Doing a field study in China is not the most difficult task for Greenpeace Water Pollution team, but it is not the same for the specific investigative techniques that we need to employ to get reliable findings. Unless factories go to extraordinary lengths to hide illegal wastewater discharge, finding these cases of dumping is not difficult, especially if we had the following tools to aid us in our investigation
Having a helicopter would certainly good in our investigation of large industrial areas that are hidden among endless plains of agriculture, and remain inaccessible due to the lack of roads. Instead of driving miles after miles over a week in search of illegal waste dumping into the rivers, it would be so much easier if we could conduct our surveys from a helicopter, which would allow us to identify and investigate problem areas more effectively.

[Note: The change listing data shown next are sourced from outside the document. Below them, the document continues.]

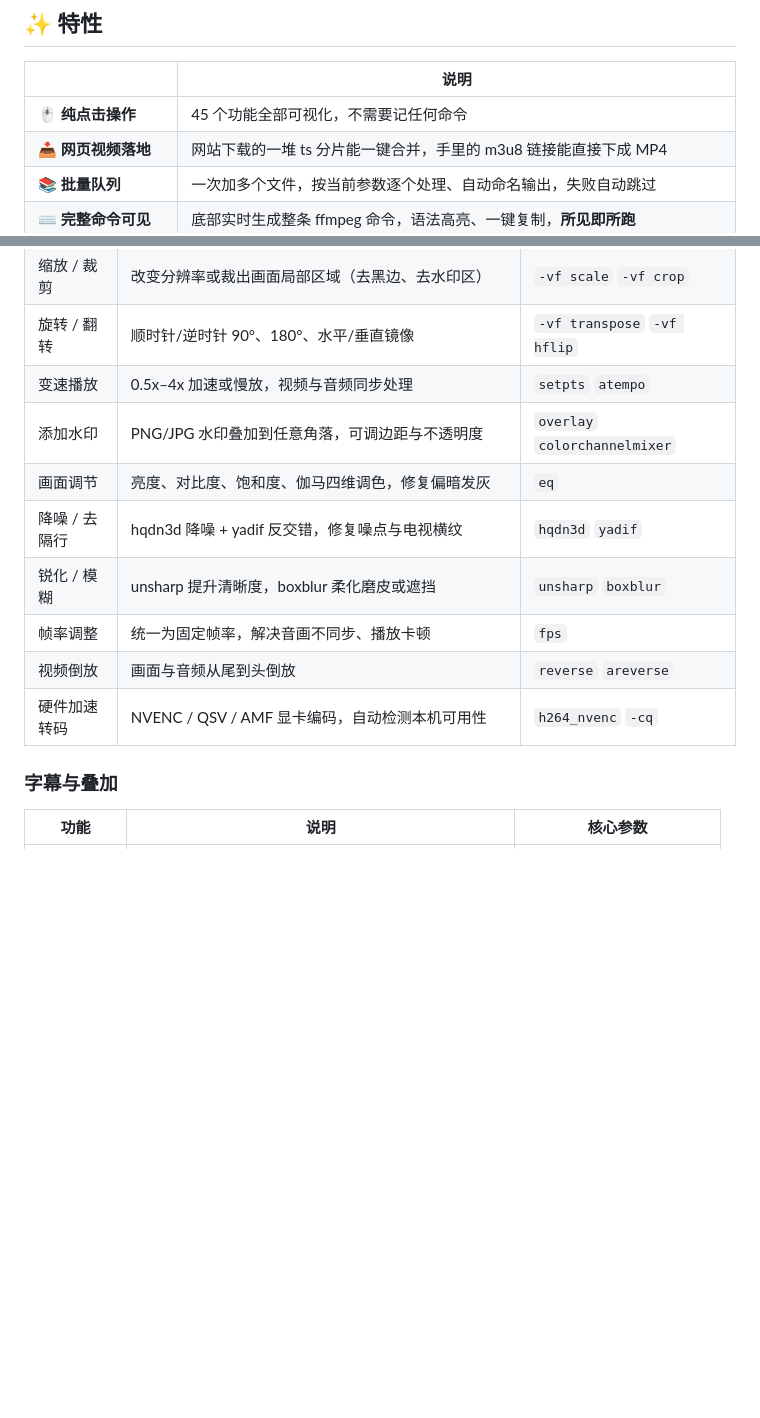
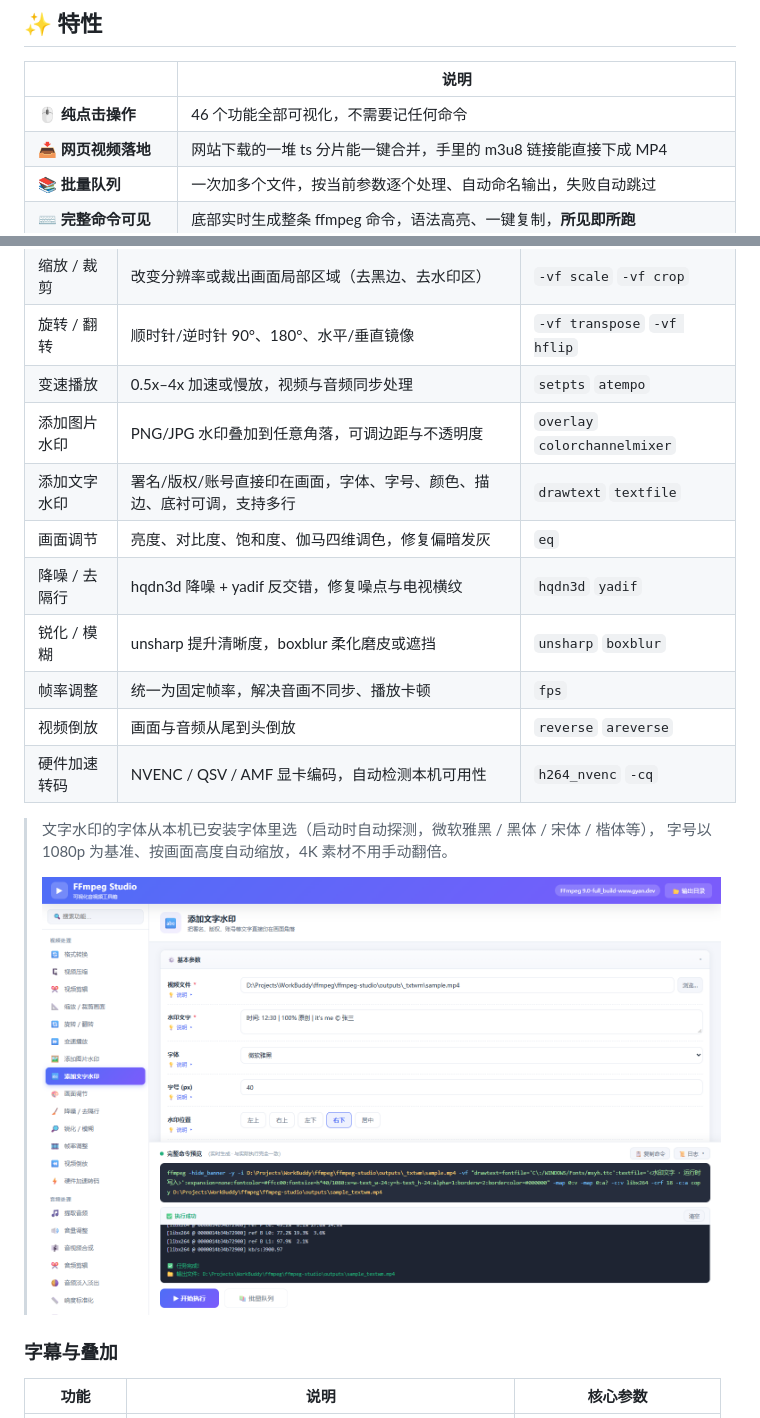
Before and after one commit to flyff920/ffmpeg-studio, a Markdown page: README.md, 2 parts joined by grey strips. Rendered like a GitHub page; pictures changed too: docs/screenshot-textwm.png (added); blank space fills up the shorter version.

```diff
--- a/README.md
+++ b/README.md
@@ -20,7 +20,7 @@ FFmpeg 是音视频处理领域的瑞士军刀，但它的学习曲线劝退了
 
 | | 说明 |
 |---|---|
-| 🖱️ **纯点击操作** | 45 个功能全部可视化，不需要记任何命令 |
+| 🖱️ **纯点击操作** | 46 个功能全部可视化，不需要记任何命令 |
 | 📥 **网页视频落地** | 网站下载的一堆 ts 分片能一键合并，手里的 m3u8 链接能直接下成 MP4 |
 | 📚 **批量队列** | 一次加多个文件，按当前参数逐个处理、自动命名输出，失败自动跳过 |
 | ⌨️ **完整命令可见** | 底部实时生成整条 ffmpeg 命令，语法高亮、一键复制，**所见即所跑** |
@@ -48,13 +48,19 @@ FFmpeg 是音视频处理领域的瑞士军刀，但它的学习曲线劝退了
 | 缩放 / 裁剪 | 改变分辨率或裁出画面局部区域（去黑边、去水印区） | `-vf scale` `-vf crop` |
 | 旋转 / 翻转 | 顺时针/逆时针 90°、180°、水平/垂直镜像 | `-vf transpose` `-vf hflip` |
 | 变速播放 | 0.5x–4x 加速或慢放，视频与音频同步处理 | `setpts` `atempo` |
-| 添加水印 | PNG/JPG 水印叠加到任意角落，可调边距与不透明度 | `overlay` `colorchannelmixer` |
+| 添加图片水印 | PNG/JPG 水印叠加到任意角落，可调边距与不透明度 | `overlay` `colorchannelmixer` |
+| 添加文字水印 | 署名/版权/账号直接印在画面，字体、字号、颜色、描边、底衬可调，支持多行 | `drawtext` `textfile` |
 | 画面调节 | 亮度、对比度、饱和度、伽马四维调色，修复偏暗发灰 | `eq` |
 | 降噪 / 去隔行 | hqdn3d 降噪 + yadif 反交错，修复噪点与电视横纹 | `hqdn3d` `yadif` |
 | 锐化 / 模糊 | unsharp 提升清晰度，boxblur 柔化磨皮或遮挡 | `unsharp` `boxblur` |
 | 帧率调整 | 统一为固定帧率，解决音画不同步、播放卡顿 | `fps` |
 | 视频倒放 | 画面与音频从尾到头倒放 | `reverse` `areverse` |
 | 硬件加速转码 | NVENC / QSV / AMF 显卡编码，自动检测本机可用性 | `h264_nvenc` `-cq` |
+
+> 文字水印的字体从本机已安装字体里选（启动时自动探测，微软雅黑 / 黑体 / 宋体 / 楷体等），
+> 字号以 1080p 为基准、按画面高度自动缩放，4K 素材不用手动翻倍。
+>
+> ![添加文字水印](docs/screenshot-textwm.png)
 
 ### 字幕与叠加
 
```
Also changed, not shown: 3 other files.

Even if we had a helicopter, not all problems would be solved. Many factories discharge wastewater into parts of the river, which are in far-off locations, inaccessible due to the lack of roads. And even if we had a helicopter to take us to these locations, the most able helicopter pilot would find it impossible to keep us elevated above the water surface for us to check the level of water pollution. Instead, what we need is a very fast speedboat! If we did have one, the only problem remaining would be how to decide a pathway to check every one of China's myriad of channels, gulleys and streams.
Diving boat and scuba diving equipment
To investigate industrial pipes that are located completely underwater, only a combination of a diving boat, with scuba diving equipment would allow us to do a complete investigation. Whenever we are faced with this situation, we shudder to imagine what kind of industrial discharge could have spurred factories to locate these pipes in these hidden locations. As a result, even if we did have the necessary equipment to conduct our investigation, we would not take the exercise of entering these toxic waters lightly.
Compared to the abovementioned equipment, a pair of stilts would also allow us to investigate the countryside, and would be relatively cheaper, stronger, and more portable. Stilts would allow us to deal with muddy agricultural fields, conquer shallow bodies of water, and protect our shoes from dirty animal wastes. If we are lucky and the factory walls are not too high, we could even cross over into the factories to understand the internal workings of the organization, and to better predict the location of discharge pipes. Even though, we have never used this tool for our investigation, it certainly has some potential from a cost-effectiveness perspective!
In reality, we do not have any of these high-tech tools at our disposal, and except for the occasional car or boat ride, we traverse to most of these difficult-to-reach locations on foot to take water samples and take photos. The hurdles we face are not limited to our lack of equipment; our limited knowledge of the local environment also exacerbates our difficulties.